Cobb has thrown more splitters than curveballs in three of his 23 starts this season, and thrown them equally in two. We might be able to infer that on those days, he had a better feel for the pitch than normal, but that it hasn’t lasted for the entirety of the season.
Since his return from Tommy John, Cobb’s splitter has the same velocity that is has always had, and similar horizontal movement. The most noticeable difference is that Cobb is getting much less vertical movement on the pitch.
It’s not mirroring his fastball and sinker exactly, but there’s much less separation than there used to be. Relatedly, he seems to have lost his vertical release point on the offering.
His release point seemingly started to drift in 2014 — pre-surgery — but has been totally separate from his other three pitches this season. The lack of drop on Cobb’s splitter has seen the swinging strike rate drop just over 6 percentage points from his prime 2013 and 2014 seasons. Batters have a .348 wOBA against the pitch this season, compared to .218 in 2014.
So, Cobb’s splitter hasn’t been what it once was, and instead of forcing it, he has shifted strategy to utilize his curveball more. It’s great to see a willingness to adapt, and the change hasn’t hurt Cobb’s overall production much. In his first full season back from Tommy John surgery, he has earned a 3.80 ERA, 4.30 FIP, and 4.05 DRA in 147 innings to this point.
The most noticeable shift is not in his outcomes, but in the way he’s achieving these results. Cobb’s strikeout rate is a meager 15.8 percent, well below his outstanding 23.2 and 21.9 percent rates from the pre-Tommy John standout seasons of 2013 and 2014. He hasn’t become an extreme ground ball pitcher either; in fact, his 45.7 percent ground-ball rate is the lowest of his career, by far. He’s never before dropped below 50 percent until this season.
Cobb’s strikeouts and ground balls are down while his fly balls are up. Add to that the fact that he’s allowing the highest hard-hit rate of his career — 37.6 percent — and his success this season is a bit of a head scratcher. What is it about Cobb’s curveball that has allowed it to step in and fill the void left by his splitter?
Here’s a chart featuring the every pitcher who’s had at least 50 curveballs put into play this year, and the wOBA and exit velocity allowed against the pitch.
Cobb’s curve gets hit harder than all but two other pitchers who qualified, and yet it’s wOBA against is below .300. That’s because when hitters are making contact with it, they are either pounding it into the ground or popping it up. Cobb has a 35.3 percent infield-fly-ball rate on his curveball this season.

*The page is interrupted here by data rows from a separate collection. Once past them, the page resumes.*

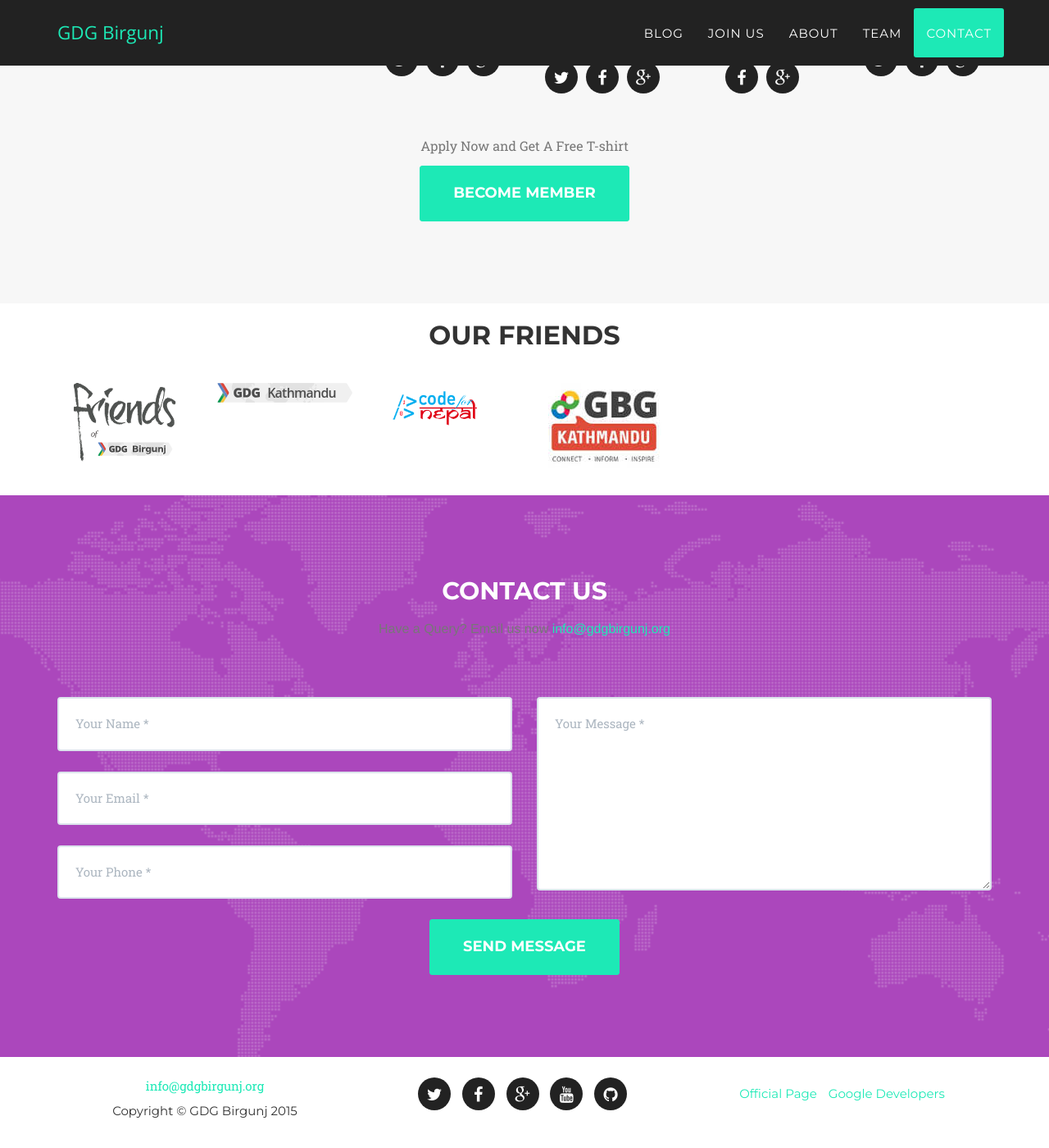
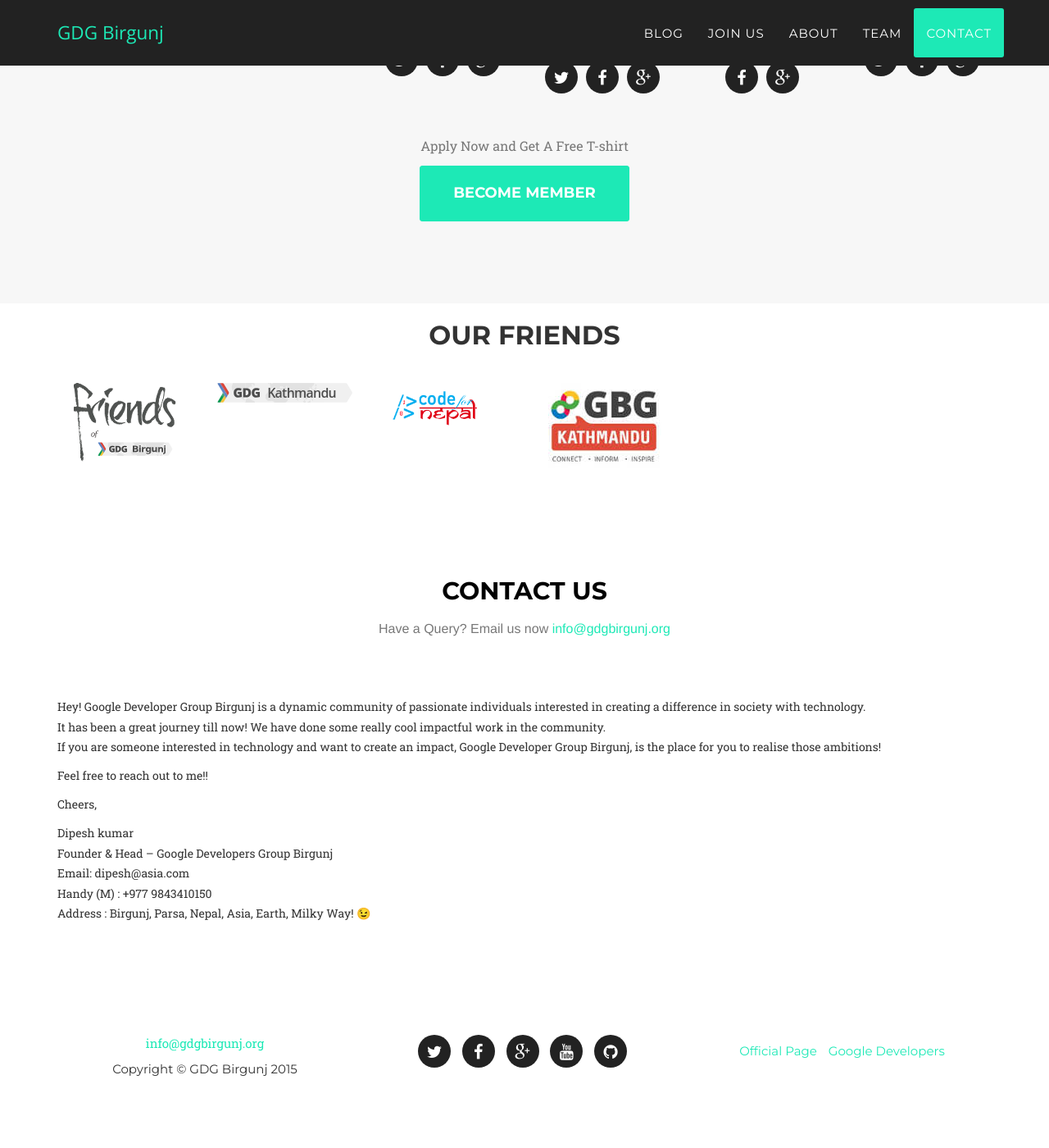
Before and after one commit to gdgbirgunj/gdgbirgunj.org, a Jekyll site: the page built from index.html, in a window 1280 px wide and 1400 px high, scrolled down 3660 px. Shown: the whole window at 82% size. Built offline with Jekyll 4.4.1, drawn with Linux system fonts in a browser that asks for light colours; some web fonts are replaced; after the commit the page ends 5009 px from its top, so only the background shows below that.

Commit message:
edited contacts

```diff
--- a/_includes/contact.html
+++ b/_includes/contact.html
@@ -8,35 +8,22 @@
             </div>
             <div class="row">
                 <div class="col-lg-12">
-                    <form name="sentMessage" id="contactForm" novalidate>
-                        <div class="row">
-                            <div class="col-md-6">
-                                <div class="form-group">
-                                    <input type="text" class="form-control" placeholder="Your Name *" id="name" required data-validation-required-message="Please enter your name.">
-                                    <p class="help-block text-danger"></p>
-                                </div>
-                                <div class="form-group">
-                                    <input type="email" class="form-control" placeholder="Your Email *" id="email" required data-validation-required-message="Please enter your email address.">
-                                    <p class="help-block text-danger"></p>
-                                </div>
-                                <div class="form-group">
-                                    <input type="tel" class="form-control" placeholder="Your Phone *" id="phone" required data-validation-required-message="Please enter your phone number.">
-                                    <p class="help-block text-danger"></p>
-                                </div>
-                            </div>
-                            <div class="col-md-6">
-                                <div class="form-group">
-                                    <textarea class="form-control" placeholder="Your Message *" id="message" required data-validation-required-message="Please enter a message."></textarea>
-                                    <p class="help-block text-danger"></p>
-                                </div>
-                            </div>
-                            <div class="clearfix"></div>
-                            <div class="col-lg-12 text-center">
-                                <div id="success"></div>
-                                <button type="submit" class="btn btn-xl">Send Message</button>
-                            </div>
-                        </div>
-                    </form>
+
+				<p>Hey! Google Developer Group Birgunj is a dynamic community of passionate individuals interested in creating a difference in society with technology.<br>
+It has been a great journey till now! We have done some really cool impactful work in the community.<br>
+If you are someone interested in technology and want to create an impact, Google Developer Group Birgunj, is the place for you to realise those ambitions!</p>
+<p>Feel free to reach out to me!!</p>
+<p>Cheers,</p>
+<p>Dipesh kumar<br>
+Founder &amp; Head – Google Developers Group Birgunj<br>
+Email: dipesh@asia.com<br>
+Handy (M) : +977 9843410150<br>
+Address : Birgunj, Parsa, Nepal, Asia, Earth, Milky Way! 😉
+				</p>
+
+		</div>
+
+
                 </div>
             </div>
         </div>
--- a/_includes/css/agency.css
+++ b/_includes/css/agency.css
@@ -655,14 +655,14 @@
 }
 
 section#contact {
-    background-color: #AB47BC;
+    background-color: #fff;
     background-image: url(../img/map-image.png);
     background-position: center;
     background-repeat: no-repeat;
 }
 
 section#contact .section-heading {
-    color: #fff;
+    color: #000;
 }
 
 section#contact .form-group {
```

When batters have been able to put it in the air, they are getting under it too much.
Only six of the 162 balls put in play against Cobb’s curveball have been classified as a “Barrel’ or even as “Solid Contact” by Baseball Savant. He’s only given up one home run on the pitch and that was to Aaron Judge, who — in case you hadn’t heard — is pretty skilled at mashing taters.
Alex Cobb is currently on the disabled list but is slated to return next week. There’s no telling if his dominant splitter will come back into the fold as well. But while he waits for it to resurface, the curveball is doing a dynamite job filling in as his main breaking pitch.
Chris Anders is a featured writer at Beyond the Box Score. You can find him on Twitter @MrChrisAnders.